When I placed the order, I had written everything down in detail, and left the information with them. I was assured that everything would be right. What actually happened is that the person who was working on the morning of our delivery was not told about the written instructions. Those were folded up and shoved somewhere out of sight. He only saw what was in the computer, which was incorrect.

When someone places a "future order" at a Pizza Hut in my area, it's always sent to the metropolitan call center, because for some dumb reason the computer systems at the individual stores are only able to process same-day orders. When my order was sent to the call center, they didn't mention plates … so I didn't get plates. And they didn't mention the price … so I got the wrong price.

There was a change in management around the end of last year, and I noticed a gradual deterioration that culminated in my badly botched group order. (I think that both of the most recent errors were under this new management, but I'm not sure. My memory isn't that good.)

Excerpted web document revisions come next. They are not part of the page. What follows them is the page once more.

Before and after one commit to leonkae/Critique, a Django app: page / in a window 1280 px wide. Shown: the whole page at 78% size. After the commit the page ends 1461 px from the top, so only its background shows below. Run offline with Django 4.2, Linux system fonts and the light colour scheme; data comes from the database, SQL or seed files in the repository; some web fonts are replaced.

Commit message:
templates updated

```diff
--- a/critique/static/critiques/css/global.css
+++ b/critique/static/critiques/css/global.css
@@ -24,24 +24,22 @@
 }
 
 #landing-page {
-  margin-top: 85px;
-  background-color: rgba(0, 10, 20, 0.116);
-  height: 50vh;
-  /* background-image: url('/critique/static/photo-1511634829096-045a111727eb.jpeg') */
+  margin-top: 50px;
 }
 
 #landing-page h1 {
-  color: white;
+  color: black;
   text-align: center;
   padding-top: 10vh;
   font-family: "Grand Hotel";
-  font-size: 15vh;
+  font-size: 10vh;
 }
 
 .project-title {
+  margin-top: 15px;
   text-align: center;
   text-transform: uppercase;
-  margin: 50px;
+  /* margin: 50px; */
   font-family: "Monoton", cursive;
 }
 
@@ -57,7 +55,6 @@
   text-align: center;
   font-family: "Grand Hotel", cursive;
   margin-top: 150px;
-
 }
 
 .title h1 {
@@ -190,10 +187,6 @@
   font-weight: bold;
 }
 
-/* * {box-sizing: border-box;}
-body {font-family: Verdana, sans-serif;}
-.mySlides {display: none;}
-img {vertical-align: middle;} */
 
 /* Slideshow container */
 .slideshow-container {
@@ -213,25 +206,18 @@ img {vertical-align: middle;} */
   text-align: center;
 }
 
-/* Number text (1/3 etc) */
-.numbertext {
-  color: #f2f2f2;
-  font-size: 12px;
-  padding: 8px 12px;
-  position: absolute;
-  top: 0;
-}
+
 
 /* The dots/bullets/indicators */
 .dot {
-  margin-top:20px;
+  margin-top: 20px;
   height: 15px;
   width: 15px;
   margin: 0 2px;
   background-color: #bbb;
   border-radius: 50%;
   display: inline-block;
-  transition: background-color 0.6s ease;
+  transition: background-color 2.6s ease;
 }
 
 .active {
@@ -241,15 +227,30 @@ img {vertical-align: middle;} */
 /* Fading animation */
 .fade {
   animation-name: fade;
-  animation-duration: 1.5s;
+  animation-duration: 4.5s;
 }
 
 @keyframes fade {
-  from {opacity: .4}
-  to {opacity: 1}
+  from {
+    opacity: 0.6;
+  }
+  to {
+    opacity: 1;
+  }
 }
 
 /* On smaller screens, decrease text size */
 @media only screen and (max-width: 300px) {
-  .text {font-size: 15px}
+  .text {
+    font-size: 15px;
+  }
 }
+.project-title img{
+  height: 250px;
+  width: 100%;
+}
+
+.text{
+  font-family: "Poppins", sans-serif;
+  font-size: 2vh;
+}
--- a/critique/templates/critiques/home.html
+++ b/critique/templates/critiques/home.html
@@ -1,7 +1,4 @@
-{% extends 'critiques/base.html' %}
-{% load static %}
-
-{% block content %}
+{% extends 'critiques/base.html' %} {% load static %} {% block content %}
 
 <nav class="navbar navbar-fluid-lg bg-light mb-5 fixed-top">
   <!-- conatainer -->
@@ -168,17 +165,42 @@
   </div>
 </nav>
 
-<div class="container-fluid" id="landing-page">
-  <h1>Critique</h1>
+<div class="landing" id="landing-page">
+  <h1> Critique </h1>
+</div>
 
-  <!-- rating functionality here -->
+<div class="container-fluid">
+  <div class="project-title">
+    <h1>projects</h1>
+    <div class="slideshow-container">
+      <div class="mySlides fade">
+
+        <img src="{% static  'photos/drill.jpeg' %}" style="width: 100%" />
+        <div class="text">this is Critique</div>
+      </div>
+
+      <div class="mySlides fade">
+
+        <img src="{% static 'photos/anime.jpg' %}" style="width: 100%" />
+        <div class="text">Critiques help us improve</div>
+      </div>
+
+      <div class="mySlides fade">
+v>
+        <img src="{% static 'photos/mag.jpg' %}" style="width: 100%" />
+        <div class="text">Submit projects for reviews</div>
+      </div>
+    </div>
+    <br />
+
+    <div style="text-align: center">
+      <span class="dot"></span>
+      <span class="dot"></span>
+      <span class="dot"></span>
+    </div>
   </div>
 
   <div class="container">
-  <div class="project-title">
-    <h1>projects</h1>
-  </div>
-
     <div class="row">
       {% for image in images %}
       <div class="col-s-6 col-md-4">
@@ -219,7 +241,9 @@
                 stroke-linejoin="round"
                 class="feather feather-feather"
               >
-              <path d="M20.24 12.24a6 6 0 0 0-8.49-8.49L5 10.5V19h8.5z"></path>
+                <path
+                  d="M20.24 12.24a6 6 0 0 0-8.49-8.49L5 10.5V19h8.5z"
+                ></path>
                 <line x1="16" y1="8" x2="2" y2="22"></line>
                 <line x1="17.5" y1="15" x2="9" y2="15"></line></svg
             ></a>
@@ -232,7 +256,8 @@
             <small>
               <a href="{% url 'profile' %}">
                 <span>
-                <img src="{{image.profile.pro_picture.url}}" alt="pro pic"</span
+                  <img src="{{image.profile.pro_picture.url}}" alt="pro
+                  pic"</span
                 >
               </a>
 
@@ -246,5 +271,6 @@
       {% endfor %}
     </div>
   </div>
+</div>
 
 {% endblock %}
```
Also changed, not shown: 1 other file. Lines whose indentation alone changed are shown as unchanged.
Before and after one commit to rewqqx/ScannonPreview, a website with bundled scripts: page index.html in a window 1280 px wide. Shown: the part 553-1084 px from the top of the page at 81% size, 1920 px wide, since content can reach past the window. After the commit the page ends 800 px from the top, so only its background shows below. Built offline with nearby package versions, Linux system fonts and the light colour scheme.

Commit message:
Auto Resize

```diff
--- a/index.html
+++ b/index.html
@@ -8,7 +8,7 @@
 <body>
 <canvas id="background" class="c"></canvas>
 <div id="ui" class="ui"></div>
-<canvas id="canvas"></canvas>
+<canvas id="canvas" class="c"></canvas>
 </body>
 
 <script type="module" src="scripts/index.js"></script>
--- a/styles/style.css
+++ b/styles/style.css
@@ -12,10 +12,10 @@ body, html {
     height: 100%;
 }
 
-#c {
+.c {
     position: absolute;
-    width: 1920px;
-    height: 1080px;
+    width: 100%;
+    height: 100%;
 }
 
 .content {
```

My team is coming up on another movie day, and they still want pizza, so I finally went back to Pizza Hut to talk to the management and see if they could get it right.

The old manager had returned! ("Meet the new boss, same as the old boss?") And yes, he was happy to see me. He realized that I had gone missing and learned from the other employees about the botched group order. Notice that they knew correctly why I was gone even though I hadn't said anything — I just stopped showing up and they figured it out. They were paying attention.

The waitress who was there at the time was also happy to see me. She started walking by, stopped to do a double-take, smiled, and asked "how have you been?" I'm not sure when I became a celebrity but it's good to be appreciated.

I didn't get the full story from the manager about why he's back, but I did get the impression he's working to rebuild business volume that had recently been lost. Lest you think that sounds unlikely, over the years I have definitely noticed a correlation between management quality and the busyness of the store. I'm in a good position to notice these things because there have been many changes in management over the past several years. And after talking with the manager, I'm completely confident that our next group order will be handled with the utmost care and that it will be completely correct.

Management that cares about customers gives those customers confidence in the business and a reason to do business there again. Good management knows that there are only two kinds of people: repeat customers, and people who could become repeat customers. I'm happy to report that good management has returned, so my boycott is over.

And I got a half-price pizza to welcome me back.

Tiny Island